Between now and 2017, Downtown Houston is going to see some massive changes on all fronts. Along with new office towers and a slew of new residential projects, the city is also rolling out a plan to build a healthy retail core in downtown. Here’s the full press release, directly from the Mayor’s Office…
“Retail Task Force Releases Final Report
Goal to add destination national and regional retailers over a 3 year timeframe
(Reporters may contact Angie Bertinot at the Downtown District Friday to arrange interviews and obtain copies of the report.)
The panel Mayor Parker created in January 2013 to develop recommendations for increasing shopping options in Downtown Houston has released its final report. The plan presented by the Downtown Retail Task Force envisions Dallas Street serving as the commercial spine of a downtown shopping district that would extend from Milam to La Branch.
“Increasing the amount and quality of downtown shopping will enhance the economic vitality of the entire city,” said Mayor Annise Parker. “This report details how we can build a healthy, vibrant mixed-use downtown shopping district. Coordination between my office, the Downtown District and Downtown Redevelopment Authority will be crucial to achieve the vision.”
Dallas Street was selected because of its proximity to the dense office population in the southwest quadrant of downtown and to residential growth areas to the south and east. It is also near the George R. Brown Convention Center, seven existing hotels, two new hotels in development, Minute Maid Park, Toyota Center, Discovery Green and public transportation, all of which can help support increased retail shopping options.
Dallas and adjacent streets Main and San Jacinto also already have the only concentration of existing downtown street level shopping at The Shops at Houston Center and GreenStreet, formerly known as The Pavilions. Both properties are critical components of an expanded shopping district and have potential to add more soft goods, restaurant and entertainment-focused retail to their projects.
Although it will be a challenge to convert/develop existing properties along Dallas into retail space, the task force believes that this area has the highest amount of potential leasable retail space in the downtown market—approximately 325,000 square feet of retail space has been identified.
“Density, critical mass and co-tenancy are essential in creating a successful retail environment,” said Downtown Retail Task Force Chair Fred Griffin, Chairman of Griffin Partners. “The task force, supported by past studies and the potential for concentration of shopping activity, determined that efforts be focused on transforming Dallas into a pedestrian-oriented retail street by improving the streetscape and providing financial assistance to property owners to attract retailers. We expect improvements to building facades, in order to enhance retailing, will also be needed.”

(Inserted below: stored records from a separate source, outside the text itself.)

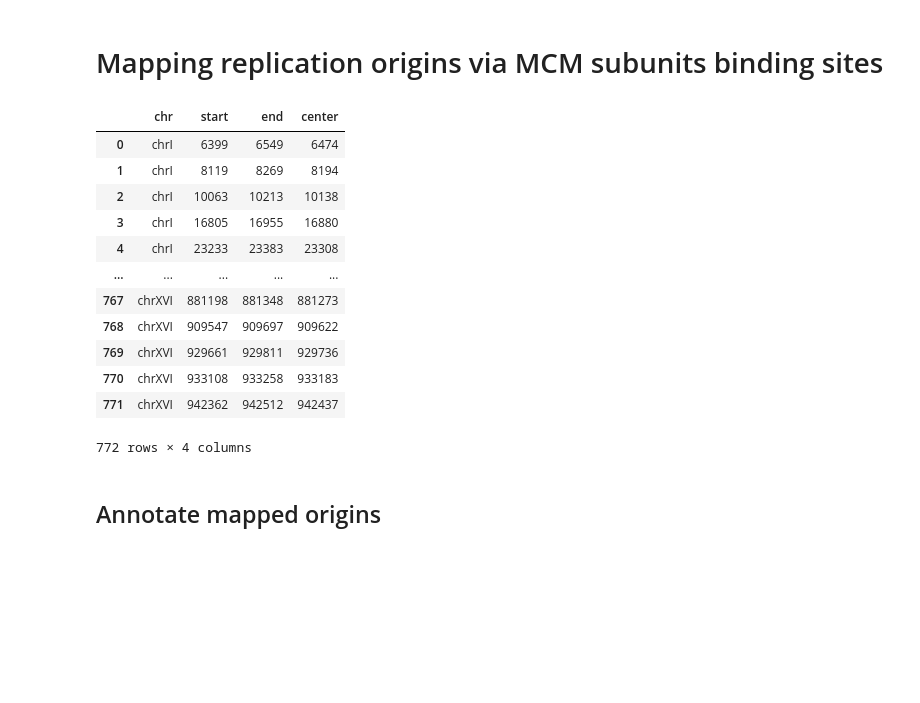
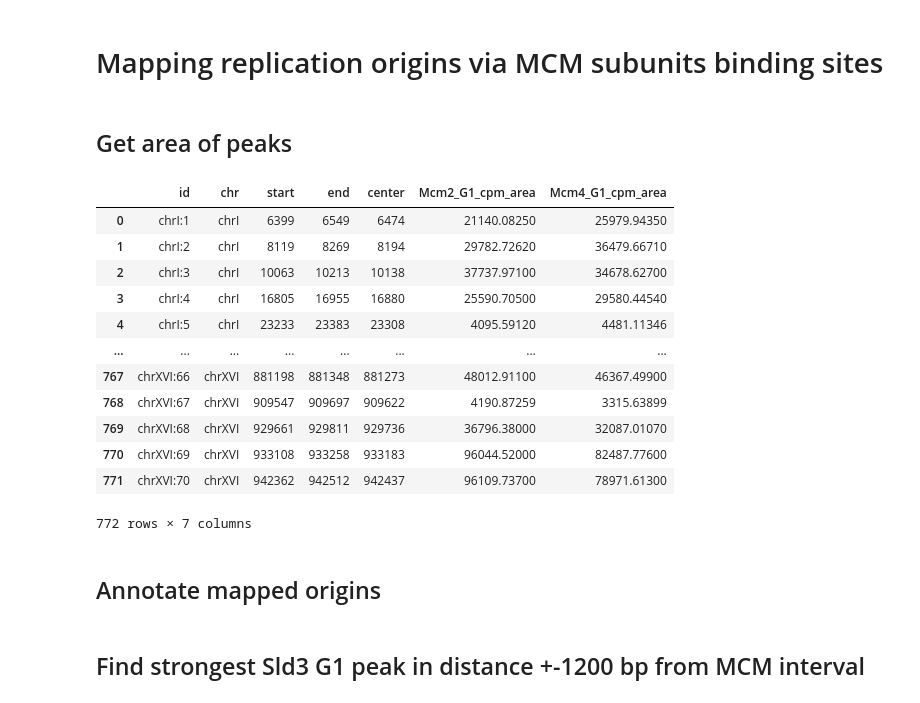
Before and after one commit to plantazja/ChEC_Analysis, a Jupyter notebook: notebooks/origin_analysis/MCM_table.ipynb, the cells around one changed output. Cells and saved outputs as stored; diff of their text form; code cells hidden in the pictures; blank space fills up the shorter version.

```diff
--- a/notebooks/origin_analysis/MCM_table.ipynb
+++ b/notebooks/origin_analysis/MCM_table.ipynb
@@ -25,19 +36,45 @@ MCM_G1.to_csv(os.path.join('../../resources', 'MCM_G1.bed'), sep='\t', index=Fal
 # %%
-MCM_G1
+# Create id for each origin
+chr_list = MCM_G1['chr'].to_list()
+id_list = []
+d = {'chrI':0,'chrII':0,'chrIII':0,'chrIV':0,'chrV':0,'chrVI':0,'chrVII':0,'chrVIII':0,
+          'chrIX':0,'chrX':0,'chrXI':0,'chrXII':0,'chrXIII':0,'chrXIV':0,'chrXV':0,'chrXVI':0}
+for chromosome in chr_list:
+    d[chromosome] += 1
+    id_list.append(f'{chromosome}:{d[chromosome]}')
+
+MCM_table['id'] = id_list
+MCM_table['chr'] = MCM_G1['chr']
+MCM_table['start'] = MCM_G1['start']
+MCM_table['end'] = MCM_G1['end']
+MCM_table['center'] = MCM_G1['center']
-# %% [output]
-|  | chr | start | end | center |
-| 0 | chrI | 6399 | 6549 | 6474 |
-| 1 | chrI | 8119 | 8269 | 8194 |
-| 2 | chrI | 10063 | 10213 | 10138 |
-| 3 | chrI | 16805 | 16955 | 16880 |
-| 4 | chrI | 23233 | 23383 | 23308 |
-| ... | ... | ... | ... | ... |
-| 767 | chrXVI | 881198 | 881348 | 881273 |
-| 768 | chrXVI | 909547 | 909697 | 909622 |
-| 769 | chrXVI | 929661 | 929811 | 929736 |
-| 770 | chrXVI | 933108 | 933258 | 933183 |
-| 771 | chrXVI | 942362 | 942512 | 942437 |
-772 rows × 4 columns
+# %% [markdown]
+## Get area of peaks
+# %%
+Mcm2_G1_wig = "../../../ChEC_Data_Complete/wig/cpm_mean/RDY412_G1_nTr_nT_nC_cpm_mean.wig"
+Mcm4_G1_wig = "../../../ChEC_Data_Complete/wig/cpm_mean/RDY368_G1_nTr_nT_nC_cpm_mean.wig"
+
+Mcm2_signals = get_signals(bed_path, Mcm2_G1_wig)
+Mcm4_signals = get_signals(bed_path, Mcm4_G1_wig)
+# %%
+MCM_table['Mcm2_G1_cpm_area'] = Mcm2_signals.sum(axis=0)
+MCM_table['Mcm4_G1_cpm_area'] = Mcm4_signals.sum(axis=0)
+# %%
+MCM_table
+# %% [output]
+|  | id | chr | start | end | center | Mcm2_G1_cpm_area | Mcm4_G1_cpm_area |
+| 0 | chrI:1 | chrI | 6399 | 6549 | 6474 | 21140.08250 | 25979.94350 |
+| 1 | chrI:2 | chrI | 8119 | 8269 | 8194 | 29782.72620 | 36479.66710 |
+| 2 | chrI:3 | chrI | 10063 | 10213 | 10138 | 37737.97100 | 34678.62700 |
+| 3 | chrI:4 | chrI | 16805 | 16955 | 16880 | 25590.70500 | 29580.44540 |
+| 4 | chrI:5 | chrI | 23233 | 23383 | 23308 | 4095.59120 | 4481.11346 |
+| ... | ... | ... | ... | ... | ... | ... | ... |
+| 767 | chrXVI:66 | chrXVI | 881198 | 881348 | 881273 | 48012.91100 | 46367.49900 |
+| 768 | chrXVI:67 | chrXVI | 909547 | 909697 | 909622 | 4190.87259 | 3315.63899 |
+| 769 | chrXVI:68 | chrXVI | 929661 | 929811 | 929736 | 36796.38000 | 32087.01070 |
+| 770 | chrXVI:69 | chrXVI | 933108 | 933258 | 933183 | 96044.52000 | 82487.77600 |
+| 771 | chrXVI:70 | chrXVI | 942362 | 942512 | 942437 | 96109.73700 | 78971.61300 |
+772 rows × 7 columns
 # %% [markdown]
 ## Annotate mapped origins
 # %%
@@ -53,0 +85,2 @@ def check_match(row, factor):
+# %% [markdown]
+## Find strongest Sld3 G1 peak in distance +-1200 bp from MCM interval
```
Also changed, not shown: parts of 15 cells of this notebook, 3 other files.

The task force’s report details twelve recommendations as a path forward to ensure the evolution of shopping in Downtown:
1. As a major urban center, Downtown Houston should have a premier shopping district that adds to the character and reputation of the city and helps attract residents, visitors and employers.
2. Develop a unique, commercially viable setting for a premier shopping district on Dallas Street between Milam and LaBranch with connections to adjacent retail activity on Main, San Jacinto and Austin.
3. Provide a public realm within the shopping district that is supportive of a premier retail setting which will attract national, regional and local retailers and shopper that will support them.
4. Secure commitments from enough property owners to participate in coordinated development, management, leasing and promotion of the shopping district to ensure critical mass of shopping.
5. Provide incentives to help develop the shopping district, attract the right retail tenants and in the end, pay for themselves.
6. Designate or create an entity to coordinate planning, design, leasing, promotion, programming and management of the shopping district.
7. Attract anchor retailers to enhance the urban lifestyle mix.
8. Provide convenient parking, transit and pedestrian access to ensure high levels of shopper traffic.
9. Designate portals connecting the shopping district to the tunnel system.
10. Develop brand awareness of the shopping district.
11. Attract additional residential and hotel development in or adjacent to the shopping district to increase the pedestrian traffic and street life in the area and increase the attractiveness of Downtown as a destination.
12. Advance development of the shopping district by the 2016 NCAA Final Four and 2017 Super Bowl LI.”
Here’s the link to the full report.
I think this is a big step to help transfigure Downtown. The neighborhood is a highly under-utilized resource for Houstonians, who mostly visit downtown for work, government business or special events (games, concerts, etc.). But along with increasing overall retail for the area, hopefully planners will remember to incorporate tourist centered retail. As Houston works to increase the Convention business, it becomes critical to have more options for people staying in all of these new downtown hotels. Things like gift shops and tourist information booths (to point people to other nearby attractions) in close proximity to the Convention district shouldn’t be left out of the plan.
I drew up a quick map to pinpoint the areas being discussed. It’s good to see a comprehensive plan for Downtown retail, and I’m glad the city and downtown district have started the process.